----- Source material -----

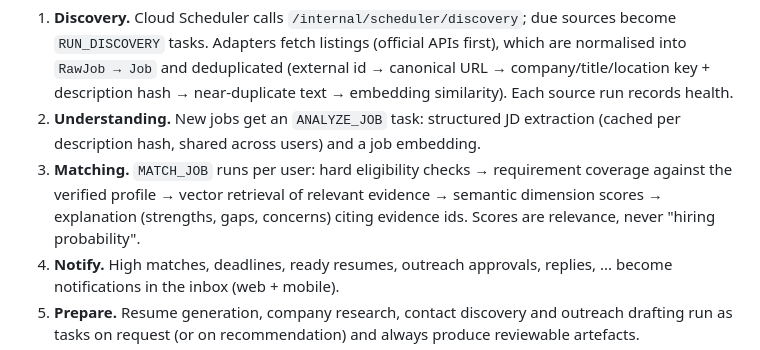
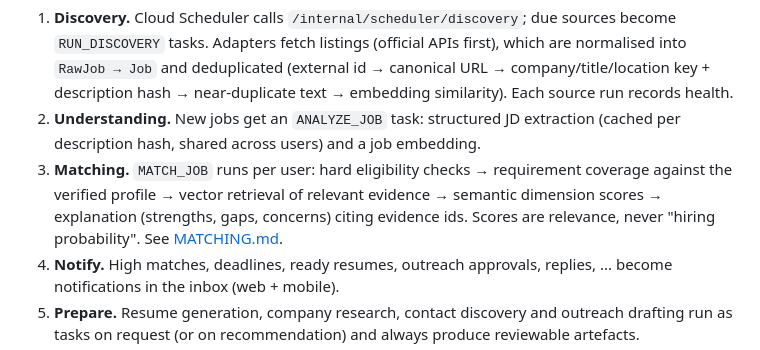
Before and after one commit to itzsam-lol/careeros, a Markdown page: docs/ARCHITECTURE.md, the part around the change. Drawn GitHub-style.

```diff
--- a/docs/ARCHITECTURE.md
+++ b/docs/ARCHITECTURE.md
@@ -75,7 +75,7 @@ Each domain is a vertical slice (`models.py`, `schemas.py`, `service.py`, `route
 3. **Matching.** `MATCH_JOB` runs per user: hard eligibility checks → requirement coverage against
    the verified profile → vector retrieval of relevant evidence → semantic dimension scores →
    explanation (strengths, gaps, concerns) citing evidence ids. Scores are relevance, never
-   "hiring probability".
+   "hiring probability". See [MATCHING.md](MATCHING.md).
 4. **Notify.** High matches, deadlines, ready resumes, outreach approvals, replies, ... become
    notifications in the inbox (web + mobile).
 5. **Prepare.** Resume generation, company research, contact discovery and outreach drafting run
```
Also changed, not shown: docs/IMPLEMENTATION_STATUS.md (+3 -2 lines), docs/MATCHING.md (added, +72 -0 lines).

-----

[The problem]:
Each line that contains the string "docs" should be copied from the data above.

[Completed task]:
Before and after one commit to itzsam-lol/careeros, a Markdown page: docs/ARCHITECTURE.md, the part around the change. Drawn GitHub-style.
--- a/docs/ARCHITECTURE.md
+++ b/docs/ARCHITECTURE.md
Also changed, not shown: docs/IMPLEMENTATION_STATUS.md (+3 -2 lines), docs/MATCHING.md (added, +72 -0 lines).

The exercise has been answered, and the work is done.